John McCain drastically mis-told a story about Dwight Eisenhower during last night’s debate. Referring to the famous note Ike wrote as the D-Day invasion was starting in which he took responsibility for failure if it did not succeed, McCain said that Ike had offered to resign if it failed. Wrong. Dead wrong. Yes, Ike took responsibility. But no, he did not offer to resign. Here is the text of the note: “Our landings in the Cherbourg-Havre area have failed to gain a satisfactory foothold and I have withdrawn the troops. My decision to attack at this time and place was based on the best information available. The troops, the air and the Navy did all that bravery and devotion to duty could do. If any blame or fault attaches to the attempt it is mine alone.”

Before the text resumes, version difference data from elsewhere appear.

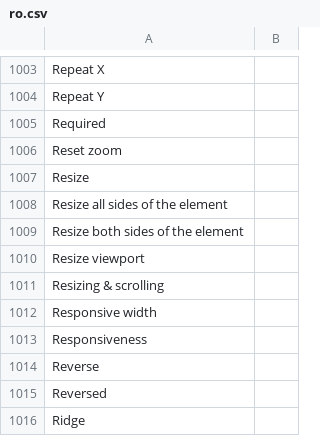
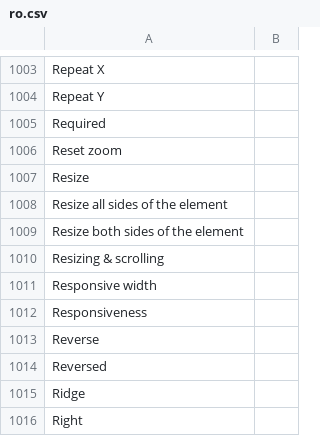
Before and after one commit to desech/desech-studio, a CSV file: build/i18n/ro.csv, drawn as a sheet; only a part is shown, gaps mark what is left out; the shorter side is filled out with more unchanged rows; the diff names each change by its address in the sheet, - before the commit and + after, or states it on an @@ line.

Commit message:
rename resize viewport

```diff
--- a/build/i18n/ro.csv
+++ b/build/i18n/ro.csv
-row 1010: Resize viewport
```
Also changed, not shown: build/i18n/template.csv, 3 other files.
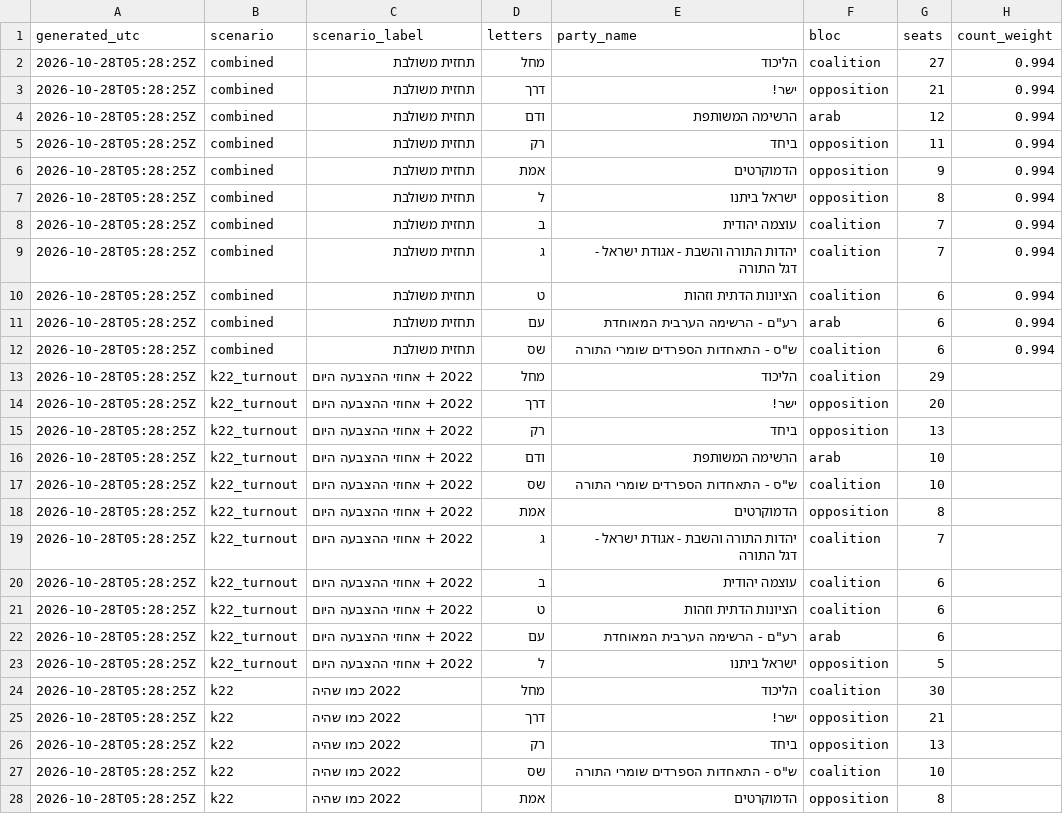
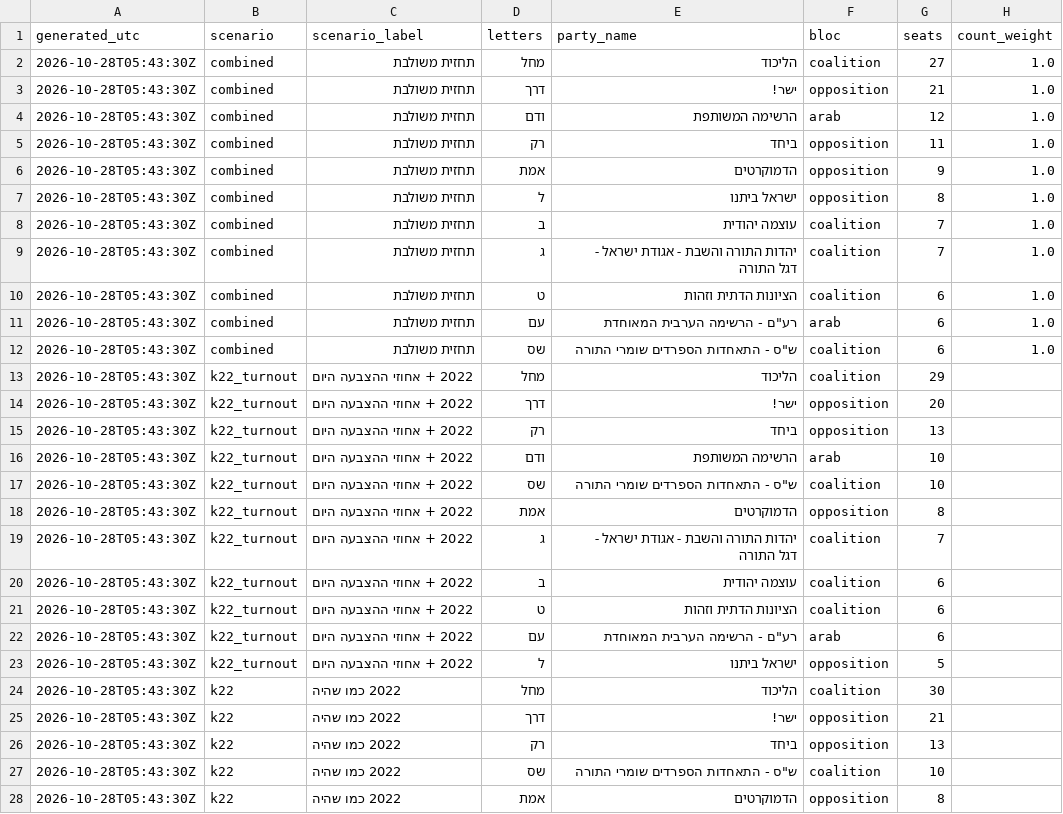
Before and after one commit to OmerCohenBI/k26-turnout-live, a CSV file: k26_forecast_scenarios.csv, drawn as a sheet; only a part is shown; the diff covers the shown part only.

```diff
--- a/k26_forecast_scenarios.csv
+++ b/k26_forecast_scenarios.csv
@@ -1,28 +1,28 @@
 generated_utc,scenario,scenario_label,letters,party_name,bloc,seats,count_weight
-2026-10-28T05:28:25Z,combined,תחזית משולבת,מחל,הליכוד,coalition,27,0.994
-2026-10-28T05:28:25Z,combined,תחזית משולבת,דרך,ישר!,opposition,21,0.994
-2026-10-28T05:28:25Z,combined,תחזית משולבת,ודם,הרשימה המשותפת,arab,12,0.994
-2026-10-28T05:28:25Z,combined,תחזית משולבת,רק,ביחד,opposition,11,0.994
-2026-10-28T05:28:25Z,combined,תחזית משולבת,אמת,הדמוקרטים,opposition,9,0.994
-2026-10-28T05:28:25Z,combined,תחזית משולבת,ל,ישראל ביתנו,opposition,8,0.994
-2026-10-28T05:28:25Z,combined,תחזית משולבת,ב,עוצמה יהודית,coalition,7,0.994
-2026-10-28T05:28:25Z,combined,תחזית משולבת,ג,יהדות התורה והשבת - אגודת ישראל - דגל התורה,coalition,7,0.994
-2026-10-28T05:28:25Z,combined,תחזית משולבת,ט,הציונות הדתית וזהות,coalition,6,0.994
-2026-10-28T05:28:25Z,combined,תחזית משולבת,עם,"רע""ם - הרשימה הערבית המאוחדת",arab,6,0.994
-2026-10-28T05:28:25Z,combined,תחזית משולבת,שס,"ש""ס - התאחדות הספרדים שומרי התורה",coalition,6,0.994
-2026-10-28T05:28:25Z,k22_turnout,2022 + אחוזי ההצבעה היום,מחל,הליכוד,coalition,29,
-2026-10-28T05:28:25Z,k22_turnout,2022 + אחוזי ההצבעה היום,דרך,ישר!,opposition,20,
-2026-10-28T05:28:25Z,k22_turnout,2022 + אחוזי ההצבעה היום,רק,ביחד,opposition,13,
-2026-10-28T05:28:25Z,k22_turnout,2022 + אחוזי ההצבעה היום,ודם,הרשימה המשותפת,arab,10,
-2026-10-28T05:28:25Z,k22_turnout,2022 + אחוזי ההצבעה היום,שס,"ש""ס - התאחדות הספרדים שומרי התורה",coalition,10,
-2026-10-28T05:28:25Z,k22_turnout,2022 + אחוזי ההצבעה היום,אמת,הדמוקרטים,opposition,8,
-2026-10-28T05:28:25Z,k22_turnout,2022 + אחוזי ההצבעה היום,ג,יהדות התורה והשבת - אגודת ישראל - דגל התורה,coalition,7,
-2026-10-28T05:28:25Z,k22_turnout,2022 + אחוזי ההצבעה היום,ב,עוצמה יהודית,coalition,6,
-2026-10-28T05:28:25Z,k22_turnout,2022 + אחוזי ההצבעה היום,ט,הציונות הדתית וזהות,coalition,6,
-2026-10-28T05:28:25Z,k22_turnout,2022 + אחוזי ההצבעה היום,עם,"רע""ם - הרשימה הערבית המאוחדת",arab,6,
-2026-10-28T05:28:25Z,k22_turnout,2022 + אחוזי ההצבעה היום,ל,ישראל ביתנו,opposition,5,
-2026-10-28T05:28:25Z,k22,2022 כמו שהיה,מחל,הליכוד,coalition,30,
-2026-10-28T05:28:25Z,k22,2022 כמו שהיה,דרך,ישר!,opposition,21,
-2026-10-28T05:28:25Z,k22,2022 כמו שהיה,רק,ביחד,opposition,13,
-2026-10-28T05:28:25Z,k22,2022 כמו שהיה,שס,"ש""ס - התאחדות הספרדים שומרי התורה",coalition,10,
-2026-10-28T05:28:25Z,k22,2022 כמו שהיה,אמת,הדמוקרטים,opposition,8,
+2026-10-28T05:43:30Z,combined,תחזית משולבת,מחל,הליכוד,coalition,27,1.0
+2026-10-28T05:43:30Z,combined,תחזית משולבת,דרך,ישר!,opposition,21,1.0
+2026-10-28T05:43:30Z,combined,תחזית משולבת,ודם,הרשימה המשותפת,arab,12,1.0
+2026-10-28T05:43:30Z,combined,תחזית משולבת,רק,ביחד,opposition,11,1.0
+2026-10-28T05:43:30Z,combined,תחזית משולבת,אמת,הדמוקרטים,opposition,9,1.0
+2026-10-28T05:43:30Z,combined,תחזית משולבת,ל,ישראל ביתנו,opposition,8,1.0
+2026-10-28T05:43:30Z,combined,תחזית משולבת,ב,עוצמה יהודית,coalition,7,1.0
+2026-10-28T05:43:30Z,combined,תחזית משולבת,ג,יהדות התורה והשבת - אגודת ישראל - דגל התורה,coalition,7,1.0
+2026-10-28T05:43:30Z,combined,תחזית משולבת,ט,הציונות הדתית וזהות,coalition,6,1.0
+2026-10-28T05:43:30Z,combined,תחזית משולבת,עם,"רע""ם - הרשימה הערבית המאוחדת",arab,6,1.0
+2026-10-28T05:43:30Z,combined,תחזית משולבת,שס,"ש""ס - התאחדות הספרדים שומרי התורה",coalition,6,1.0
+2026-10-28T05:43:30Z,k22_turnout,2022 + אחוזי ההצבעה היום,מחל,הליכוד,coalition,29,
+2026-10-28T05:43:30Z,k22_turnout,2022 + אחוזי ההצבעה היום,דרך,ישר!,opposition,20,
+2026-10-28T05:43:30Z,k22_turnout,2022 + אחוזי ההצבעה היום,רק,ביחד,opposition,13,
+2026-10-28T05:43:30Z,k22_turnout,2022 + אחוזי ההצבעה היום,ודם,הרשימה המשותפת,arab,10,
+2026-10-28T05:43:30Z,k22_turnout,2022 + אחוזי ההצבעה היום,שס,"ש""ס - התאחדות הספרדים שומרי התורה",coalition,10,
+2026-10-28T05:43:30Z,k22_turnout,2022 + אחוזי ההצבעה היום,אמת,הדמוקרטים,opposition,8,
+2026-10-28T05:43:30Z,k22_turnout,2022 + אחוזי ההצבעה היום,ג,יהדות התורה והשבת - אגודת ישראל - דגל התורה,coalition,7,
+2026-10-28T05:43:30Z,k22_turnout,2022 + אחוזי ההצבעה היום,ב,עוצמה יהודית,coalition,6,
+2026-10-28T05:43:30Z,k22_turnout,2022 + אחוזי ההצבעה היום,ט,הציונות הדתית וזהות,coalition,6,
+2026-10-28T05:43:30Z,k22_turnout,2022 + אחוזי ההצבעה היום,עם,"רע""ם - הרשימה הערבית המאוחדת",arab,6,
+2026-10-28T05:43:30Z,k22_turnout,2022 + אחוזי ההצבעה היום,ל,ישראל ביתנו,opposition,5,
+2026-10-28T05:43:30Z,k22,2022 כמו שהיה,מחל,הליכוד,coalition,30,
+2026-10-28T05:43:30Z,k22,2022 כמו שהיה,דרך,ישר!,opposition,21,
+2026-10-28T05:43:30Z,k22,2022 כמו שהיה,רק,ביחד,opposition,13,
+2026-10-28T05:43:30Z,k22,2022 כמו שהיה,שס,"ש""ס - התאחדות הספרדים שומרי התורה",coalition,10,
+2026-10-28T05:43:30Z,k22,2022 כמו שהיה,אמת,הדמוקרטים,opposition,8,
```
Also changed, not shown: 118 edited cells elsewhere in this file, k26_expc.csv, 2 other files.
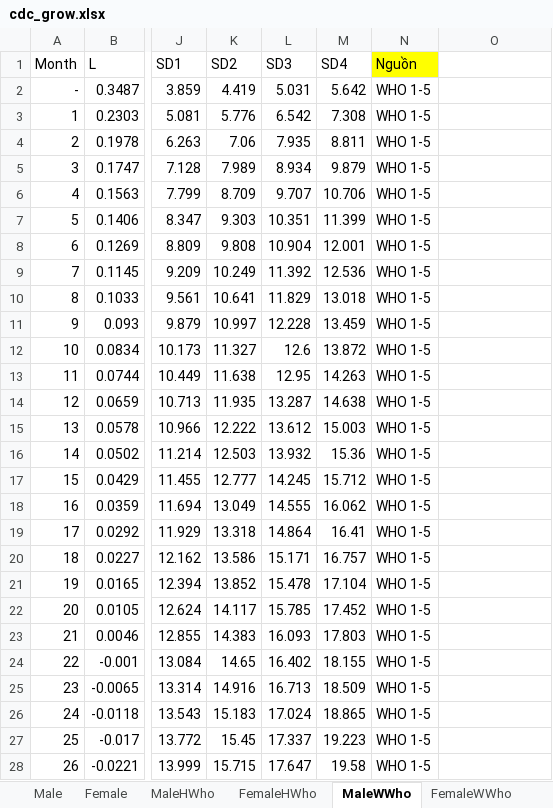
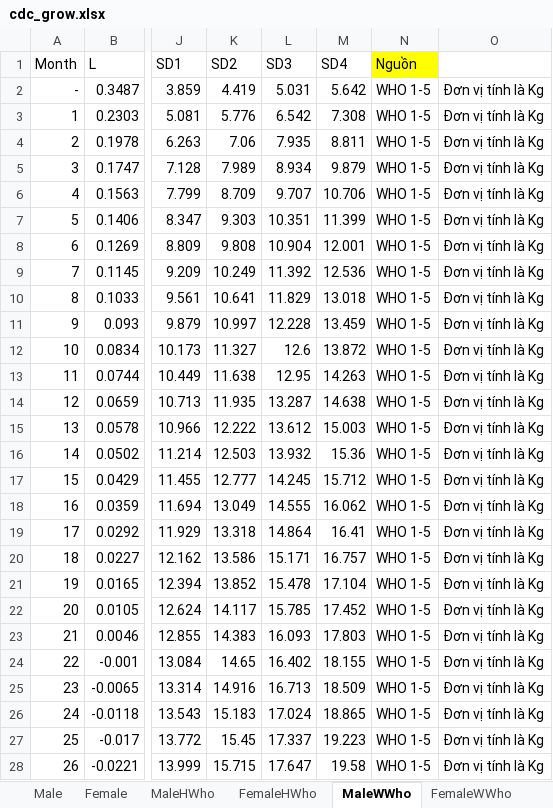
Before and after one commit to szen7dev/trixgo-cbs-micro, an Excel workbook: files/templates/excels/cdc_grow.xlsx, sheet MaleWWho, drawn as a sheet; only a part is shown, gaps mark what is left out; values as stored, in another font and other column widths than the file's, no borders; the diff covers the shown part only; the diff names each change by its address in the sheet, - before the commit and + after, or states it on an @@ line.

```diff
--- a/files/templates/excels/cdc_grow.xlsx (sheet MaleWWho)
+++ b/files/templates/excels/cdc_grow.xlsx (sheet MaleWWho)
-O2:O28: (empty)
+O2:O28: Đơn vị tính là Kg
```
Also changed, not shown: 203 edited cells elsewhere in this sheet, sheet FemaleWWho, other sheet tabs, 1 other file.
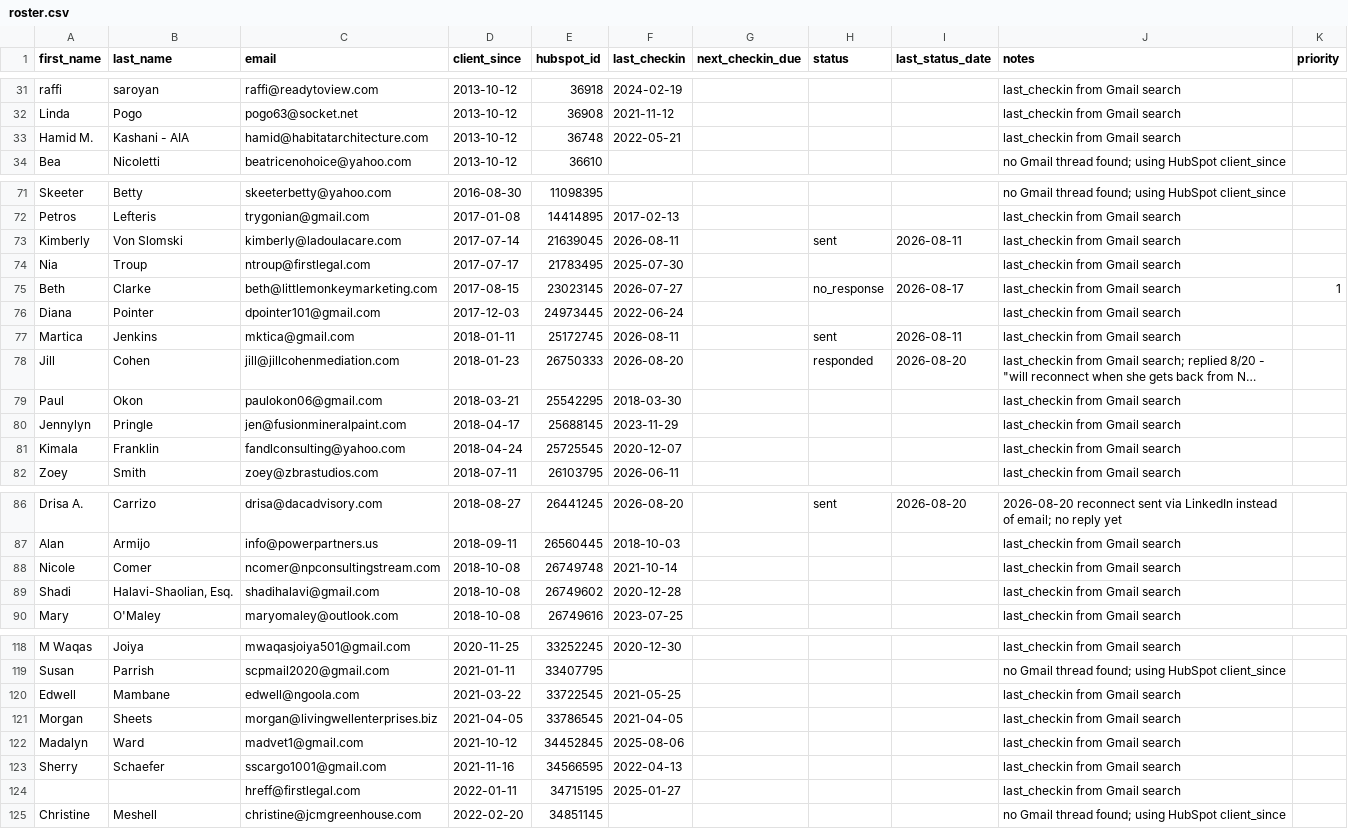
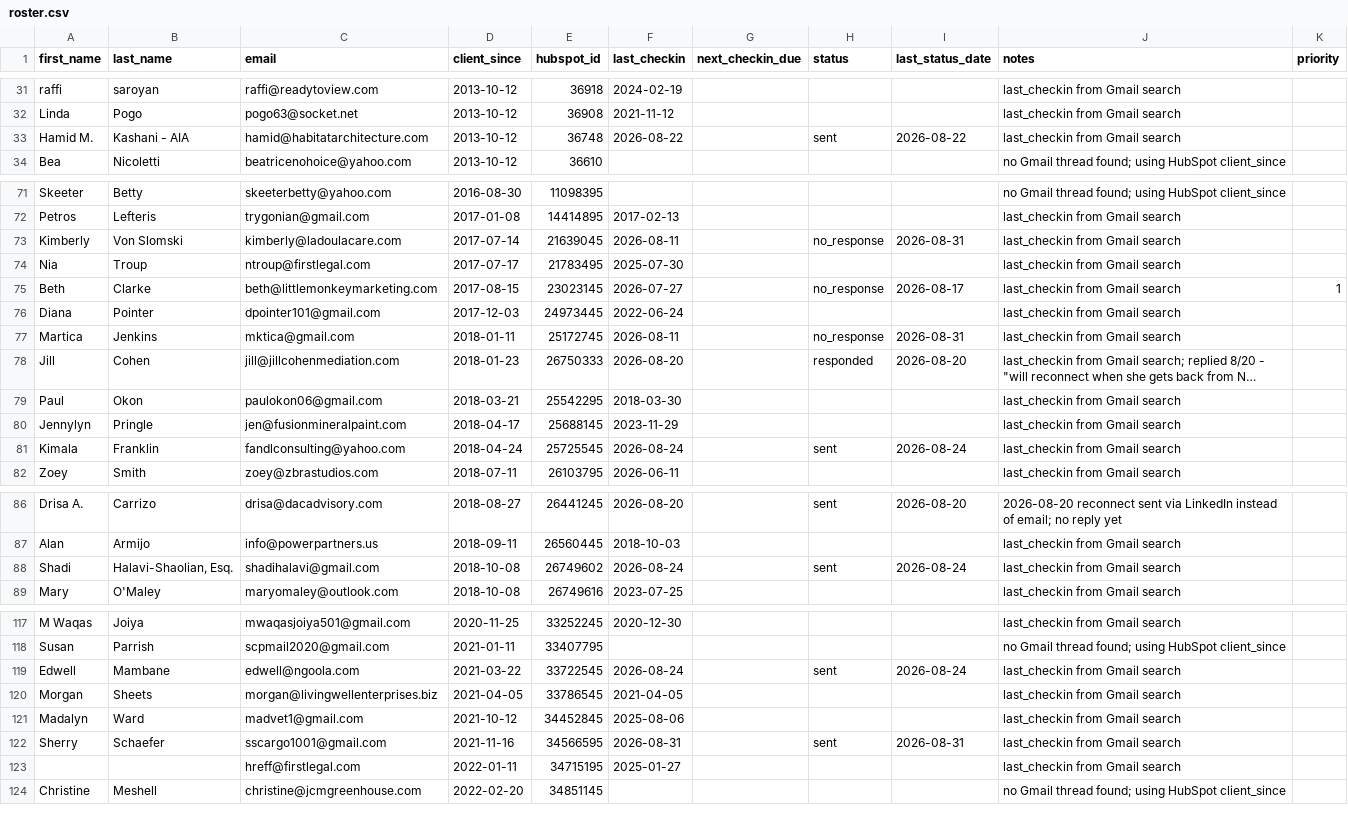
Before and after one commit to Synnovatia/Synnovatia-AIOS, a CSV file: client-reengagement/data/roster.csv, drawn as a sheet; only a part is shown, gaps mark what is left out; long unchanged cells end in …; removed rows and columns are numbered as before the commit, all else as after; the diff covers the shown part only; the diff names each change by its address in the sheet, - before the commit and + after, or states it on an @@ line.

```diff
--- a/client-reengagement/data/roster.csv
+++ b/client-reengagement/data/roster.csv
-F33 (last_checkin): 2022-05-21
+F33 (last_checkin): 2026-08-22
-H33 (status): (empty)
+H33 (status): sent
-I33 (last_status_date): (empty)
+I33 (last_status_date): 2026-08-22
-H73 (status): sent
+H73 (status): no_response
-I73 (last_status_date): 2026-08-11
+I73 (last_status_date): 2026-08-31
-H77 (status): sent
+H77 (status): no_response
-I77 (last_status_date): 2026-08-11
+I77 (last_status_date): 2026-08-31
-F81 (last_checkin): 2020-12-07
+F81 (last_checkin): 2026-08-24
-H81 (status): (empty)
+H81 (status): sent
-I81 (last_status_date): (empty)
+I81 (last_status_date): 2026-08-24
-row 88: Nicole | Comer | ncomer@npconsultingstream.com | 2018-10-08 | 26749748 | 2021-10-14 |  |  |  | last_checkin from Gmail search
-F88 (last_checkin): 2020-12-28
+F88 (last_checkin): 2026-08-24
-H88 (status): (empty)
+H88 (status): sent
-I88 (last_status_date): (empty)
+I88 (last_status_date): 2026-08-24
-F119 (last_checkin): 2021-05-25
+F119 (last_checkin): 2026-08-24
-H119 (status): (empty)
+H119 (status): sent
-I119 (last_status_date): (empty)
+I119 (last_status_date): 2026-08-24
-F122 (last_checkin): 2022-04-13
+F122 (last_checkin): 2026-08-31
-H122 (status): (empty)
+H122 (status): sent
-I122 (last_status_date): (empty)
+I122 (last_status_date): 2026-08-31
```
Also changed, not shown: 8 edited cells elsewhere in this file, client-reengagement/data/due_now.csv, client-reengagement/data/outreach_log.csv, 13 other files.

McCain used his story about Ike’s (nonexistent) offer to resign to defend his asinine call last week for SEC Chairman Chris Cox to be fired. His point was that whomever is in charge of a terrible failure should be man enough to take the fall for it. It is a good point — but a point badly applied. Chris Cox was no more “in charge” of the credit markets (especially Fannie and Feddie) than Ike was in charge of, say, the Iwo Jima landing (if Iwo Jima had gone badly instead of well). But Ike WAS in charge, directly in charge, and clearly the man ultimately responsible for, the D-Day landing in France. Yet even Ike, in his admirable note taking the blame for a potential failure that (thank goodness) did not happen, did not go so far as to resign or offer to do so. How, then, should Cox, whose oversight powers for the credit markets are purely voluntary (voluntary not by him but by the institutions to be overseen) and circumscribed, and whose oversight on Fannie and Freddie was nil, be fired? The parallel would not even have worked even if Ike HAD offered to resign. But the fact that Ike did NOT make such an offer actuallya rgues against McCain’s intended point — and shows McCain to have been reckless in desperately searching for a scapegoat.